Gurria said there was a risk of "cacophony" and a "race to the bottom" without an agreed global framework and Mnuchin agreed that "having a fragmented tax approach is not good for any of us."
Ahead of the meeting, pressure group Oxfam called for "an agreement that ensures corporations are taxed based on where they make their profits rather then whichever tax haven they are based in" and said the Fukuoka meeting was a "unique chance to put a stop to corporate tax dodging and damaging tax competition".
The other topic dominating the G20 finance ministers' meeting is likely to be the impact of spiralling global trade conflicts on an increasingly fragile economic outlook.

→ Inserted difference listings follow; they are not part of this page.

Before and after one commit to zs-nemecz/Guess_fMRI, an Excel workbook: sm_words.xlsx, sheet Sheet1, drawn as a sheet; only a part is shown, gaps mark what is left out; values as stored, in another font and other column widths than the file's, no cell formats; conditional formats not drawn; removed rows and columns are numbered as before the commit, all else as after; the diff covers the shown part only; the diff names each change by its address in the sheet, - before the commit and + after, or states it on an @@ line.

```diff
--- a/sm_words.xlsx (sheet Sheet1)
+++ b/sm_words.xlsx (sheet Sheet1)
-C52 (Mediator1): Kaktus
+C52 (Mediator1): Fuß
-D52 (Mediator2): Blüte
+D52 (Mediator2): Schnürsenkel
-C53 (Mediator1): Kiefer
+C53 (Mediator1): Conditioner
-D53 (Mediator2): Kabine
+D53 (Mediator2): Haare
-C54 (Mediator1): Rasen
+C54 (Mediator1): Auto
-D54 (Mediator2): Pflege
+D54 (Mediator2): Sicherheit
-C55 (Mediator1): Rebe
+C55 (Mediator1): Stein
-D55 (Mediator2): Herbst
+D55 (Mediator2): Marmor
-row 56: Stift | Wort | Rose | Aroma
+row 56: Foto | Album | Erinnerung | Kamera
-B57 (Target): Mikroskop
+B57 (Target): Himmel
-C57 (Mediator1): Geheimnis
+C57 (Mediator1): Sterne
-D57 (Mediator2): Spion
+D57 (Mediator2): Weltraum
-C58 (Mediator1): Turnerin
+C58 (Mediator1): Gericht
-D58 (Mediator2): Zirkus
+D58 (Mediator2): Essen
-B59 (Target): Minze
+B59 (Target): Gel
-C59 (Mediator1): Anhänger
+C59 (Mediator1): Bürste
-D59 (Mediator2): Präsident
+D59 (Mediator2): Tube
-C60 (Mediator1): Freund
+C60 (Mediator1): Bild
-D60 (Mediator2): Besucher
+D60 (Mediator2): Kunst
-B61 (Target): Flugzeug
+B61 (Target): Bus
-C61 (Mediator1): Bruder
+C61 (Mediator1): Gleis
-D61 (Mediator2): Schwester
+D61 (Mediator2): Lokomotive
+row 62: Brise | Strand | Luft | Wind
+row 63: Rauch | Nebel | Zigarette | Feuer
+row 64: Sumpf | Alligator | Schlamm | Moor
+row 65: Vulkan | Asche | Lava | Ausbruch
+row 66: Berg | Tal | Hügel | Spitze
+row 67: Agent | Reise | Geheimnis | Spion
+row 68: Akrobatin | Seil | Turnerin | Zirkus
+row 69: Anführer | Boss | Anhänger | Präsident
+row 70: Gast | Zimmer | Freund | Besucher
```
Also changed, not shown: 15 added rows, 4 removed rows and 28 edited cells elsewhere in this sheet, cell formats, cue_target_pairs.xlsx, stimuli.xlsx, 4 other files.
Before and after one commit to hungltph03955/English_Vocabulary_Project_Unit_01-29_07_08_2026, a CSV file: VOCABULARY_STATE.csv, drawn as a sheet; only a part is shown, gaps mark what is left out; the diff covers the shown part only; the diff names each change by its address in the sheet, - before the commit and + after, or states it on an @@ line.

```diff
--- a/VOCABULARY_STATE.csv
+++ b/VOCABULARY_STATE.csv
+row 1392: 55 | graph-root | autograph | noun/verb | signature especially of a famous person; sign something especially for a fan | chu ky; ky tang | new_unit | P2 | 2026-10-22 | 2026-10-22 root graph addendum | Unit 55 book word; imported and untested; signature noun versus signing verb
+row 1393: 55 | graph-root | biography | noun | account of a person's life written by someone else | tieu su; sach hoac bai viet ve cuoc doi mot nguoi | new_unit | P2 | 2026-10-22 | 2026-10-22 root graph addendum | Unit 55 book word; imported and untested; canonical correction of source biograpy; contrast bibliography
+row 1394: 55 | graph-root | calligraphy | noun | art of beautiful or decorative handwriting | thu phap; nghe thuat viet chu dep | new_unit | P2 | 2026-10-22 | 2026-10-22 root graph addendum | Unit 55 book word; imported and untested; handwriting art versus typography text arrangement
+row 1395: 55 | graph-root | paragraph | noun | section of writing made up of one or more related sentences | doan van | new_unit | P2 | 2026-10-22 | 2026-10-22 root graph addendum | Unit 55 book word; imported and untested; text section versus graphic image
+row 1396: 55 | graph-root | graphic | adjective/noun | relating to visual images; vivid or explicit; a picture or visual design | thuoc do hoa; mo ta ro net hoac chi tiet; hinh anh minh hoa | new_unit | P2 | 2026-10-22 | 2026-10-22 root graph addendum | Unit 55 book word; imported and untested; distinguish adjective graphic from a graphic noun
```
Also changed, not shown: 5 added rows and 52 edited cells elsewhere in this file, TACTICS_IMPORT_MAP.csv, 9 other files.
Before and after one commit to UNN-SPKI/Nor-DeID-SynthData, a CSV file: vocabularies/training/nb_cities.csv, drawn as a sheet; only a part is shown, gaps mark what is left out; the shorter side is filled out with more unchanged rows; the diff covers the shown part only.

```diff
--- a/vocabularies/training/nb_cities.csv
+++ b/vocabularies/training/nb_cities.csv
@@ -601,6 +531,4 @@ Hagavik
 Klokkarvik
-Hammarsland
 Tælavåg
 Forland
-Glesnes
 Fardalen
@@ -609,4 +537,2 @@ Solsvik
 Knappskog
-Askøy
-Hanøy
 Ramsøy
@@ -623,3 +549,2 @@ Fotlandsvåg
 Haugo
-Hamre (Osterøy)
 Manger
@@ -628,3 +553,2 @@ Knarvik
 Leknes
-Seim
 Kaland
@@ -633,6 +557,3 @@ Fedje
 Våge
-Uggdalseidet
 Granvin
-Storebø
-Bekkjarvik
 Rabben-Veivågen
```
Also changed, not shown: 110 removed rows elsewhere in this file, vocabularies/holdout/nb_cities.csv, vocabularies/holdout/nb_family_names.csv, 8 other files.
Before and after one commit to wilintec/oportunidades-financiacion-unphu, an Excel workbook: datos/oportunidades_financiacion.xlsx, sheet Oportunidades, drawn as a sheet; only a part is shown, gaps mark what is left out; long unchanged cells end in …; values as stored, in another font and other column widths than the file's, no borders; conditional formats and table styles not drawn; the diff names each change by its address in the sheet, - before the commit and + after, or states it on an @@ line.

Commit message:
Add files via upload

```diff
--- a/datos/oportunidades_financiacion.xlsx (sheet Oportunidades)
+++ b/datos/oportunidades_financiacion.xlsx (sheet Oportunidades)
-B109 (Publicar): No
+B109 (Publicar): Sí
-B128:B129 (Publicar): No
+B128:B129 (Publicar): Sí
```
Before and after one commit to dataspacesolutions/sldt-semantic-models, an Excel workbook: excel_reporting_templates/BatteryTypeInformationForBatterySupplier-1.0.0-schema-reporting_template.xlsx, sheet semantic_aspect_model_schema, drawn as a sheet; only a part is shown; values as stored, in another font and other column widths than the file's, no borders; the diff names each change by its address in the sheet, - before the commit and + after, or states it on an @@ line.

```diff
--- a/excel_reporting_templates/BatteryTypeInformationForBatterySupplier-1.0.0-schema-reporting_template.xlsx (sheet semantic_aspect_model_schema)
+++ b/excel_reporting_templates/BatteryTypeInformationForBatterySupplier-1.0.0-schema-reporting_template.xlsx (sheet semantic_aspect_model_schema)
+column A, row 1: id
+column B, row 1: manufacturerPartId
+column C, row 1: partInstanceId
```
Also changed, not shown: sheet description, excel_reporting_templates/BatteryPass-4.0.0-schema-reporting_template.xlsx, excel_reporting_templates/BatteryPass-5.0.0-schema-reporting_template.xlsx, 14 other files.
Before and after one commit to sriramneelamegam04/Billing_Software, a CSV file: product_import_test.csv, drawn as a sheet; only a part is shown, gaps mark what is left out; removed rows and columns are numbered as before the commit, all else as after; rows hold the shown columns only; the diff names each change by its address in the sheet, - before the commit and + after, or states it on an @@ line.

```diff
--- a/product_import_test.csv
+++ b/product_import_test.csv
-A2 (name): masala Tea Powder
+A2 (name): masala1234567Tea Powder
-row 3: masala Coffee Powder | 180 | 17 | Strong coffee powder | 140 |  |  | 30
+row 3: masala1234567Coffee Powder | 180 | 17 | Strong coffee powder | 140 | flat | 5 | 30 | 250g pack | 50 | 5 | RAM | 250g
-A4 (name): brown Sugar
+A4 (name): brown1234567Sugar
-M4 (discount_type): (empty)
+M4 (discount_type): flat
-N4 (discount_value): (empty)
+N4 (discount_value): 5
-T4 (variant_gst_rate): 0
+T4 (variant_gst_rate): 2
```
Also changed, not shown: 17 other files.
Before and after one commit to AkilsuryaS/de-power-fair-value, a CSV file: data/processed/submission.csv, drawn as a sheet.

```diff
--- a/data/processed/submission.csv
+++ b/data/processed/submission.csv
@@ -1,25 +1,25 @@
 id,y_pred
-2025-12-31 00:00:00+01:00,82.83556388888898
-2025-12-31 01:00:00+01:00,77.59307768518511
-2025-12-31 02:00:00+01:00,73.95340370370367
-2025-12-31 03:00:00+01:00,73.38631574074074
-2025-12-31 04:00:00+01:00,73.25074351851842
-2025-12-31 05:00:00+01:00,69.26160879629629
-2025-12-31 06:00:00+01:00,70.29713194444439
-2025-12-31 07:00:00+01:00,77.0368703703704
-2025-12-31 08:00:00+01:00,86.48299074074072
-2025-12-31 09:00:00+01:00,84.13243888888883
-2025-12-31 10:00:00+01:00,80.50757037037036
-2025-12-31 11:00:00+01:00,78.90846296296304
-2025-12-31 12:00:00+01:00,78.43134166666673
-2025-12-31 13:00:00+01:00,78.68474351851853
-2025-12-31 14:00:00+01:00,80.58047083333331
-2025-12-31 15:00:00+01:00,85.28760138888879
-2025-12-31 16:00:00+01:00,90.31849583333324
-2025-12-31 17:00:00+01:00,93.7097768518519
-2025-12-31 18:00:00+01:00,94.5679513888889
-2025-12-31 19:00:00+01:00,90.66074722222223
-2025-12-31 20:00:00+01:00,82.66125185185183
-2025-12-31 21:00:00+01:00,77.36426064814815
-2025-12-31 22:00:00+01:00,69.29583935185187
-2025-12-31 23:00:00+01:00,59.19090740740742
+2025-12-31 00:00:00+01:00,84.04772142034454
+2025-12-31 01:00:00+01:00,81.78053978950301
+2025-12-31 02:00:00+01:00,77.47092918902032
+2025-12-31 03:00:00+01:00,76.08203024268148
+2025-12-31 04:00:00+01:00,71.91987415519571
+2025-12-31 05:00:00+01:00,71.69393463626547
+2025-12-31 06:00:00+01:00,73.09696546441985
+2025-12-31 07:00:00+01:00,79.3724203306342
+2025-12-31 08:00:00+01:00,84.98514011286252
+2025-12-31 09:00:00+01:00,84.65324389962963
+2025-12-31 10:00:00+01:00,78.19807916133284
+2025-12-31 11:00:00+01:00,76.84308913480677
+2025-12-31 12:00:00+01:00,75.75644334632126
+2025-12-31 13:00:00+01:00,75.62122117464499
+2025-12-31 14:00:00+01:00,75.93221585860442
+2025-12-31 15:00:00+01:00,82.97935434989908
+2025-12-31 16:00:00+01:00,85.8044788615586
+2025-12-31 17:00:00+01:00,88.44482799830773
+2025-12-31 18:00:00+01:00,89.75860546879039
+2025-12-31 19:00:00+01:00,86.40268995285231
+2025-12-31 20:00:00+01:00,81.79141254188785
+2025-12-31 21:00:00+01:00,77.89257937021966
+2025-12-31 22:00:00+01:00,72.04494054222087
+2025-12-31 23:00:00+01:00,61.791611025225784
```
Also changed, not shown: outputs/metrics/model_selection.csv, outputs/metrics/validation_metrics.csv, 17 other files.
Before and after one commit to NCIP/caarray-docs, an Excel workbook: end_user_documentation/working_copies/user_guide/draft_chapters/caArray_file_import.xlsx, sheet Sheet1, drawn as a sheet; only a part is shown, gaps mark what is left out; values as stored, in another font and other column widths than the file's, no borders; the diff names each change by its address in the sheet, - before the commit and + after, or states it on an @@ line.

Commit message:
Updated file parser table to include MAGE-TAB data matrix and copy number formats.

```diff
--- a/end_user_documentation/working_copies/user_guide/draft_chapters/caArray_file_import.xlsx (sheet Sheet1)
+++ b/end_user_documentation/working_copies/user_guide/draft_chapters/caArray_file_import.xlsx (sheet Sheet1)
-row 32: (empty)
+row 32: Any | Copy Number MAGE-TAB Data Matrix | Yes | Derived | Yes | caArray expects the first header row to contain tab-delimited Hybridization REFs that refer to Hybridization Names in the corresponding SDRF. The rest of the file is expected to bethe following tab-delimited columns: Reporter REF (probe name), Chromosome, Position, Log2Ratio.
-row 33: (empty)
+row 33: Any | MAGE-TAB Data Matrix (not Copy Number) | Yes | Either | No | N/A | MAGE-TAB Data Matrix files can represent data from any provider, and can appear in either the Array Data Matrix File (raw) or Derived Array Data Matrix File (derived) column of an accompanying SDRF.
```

One option is to create a tax policy based on the amount of business a company does in a country, not where it is headquartered. Photo: POOL/AFP / Toshifumi KITAMURA
International Monetary Fund chief Christine Lagarde, who is also attending the meeting in the western Japanese city of Fukuoka, has warned that tariffs and trade friction are "self-inflicted" wounds that will harm the global economy at a "delicate juncture."
The IMF has calculated that US-China tariffs imposed and threatened by the two superpowers could trim as much as 0.5 percentage points from the global economy next year -- an amount $455 billion bigger than the entire economy of South Africa.
"The immediate priority is to resolve the current trade tensions," urged Lagarde in a blog post aimed at the G20.
By a quirk of the calendar, G20 trade ministers are also meeting the same weekend in Japan but the finance ministers will be tackling the current tensions and their economic consequences, officials and analysts said.
And as the meeting opened, US President Donald Trump took another potshot at Beijing, tweeting: "Many firms are leaving China for other countries, including the United States, in order to avoid paying the Tariffs. No visible increase in costs or inflation, but U.S. is taking in Billions!"
He has previously suggested he would decide whether to impose up to $325 billion of new tariffs on Beijing after the G20 summit in Osaka at the end of the month where he will meet Chinese counterpart Xi Jinping.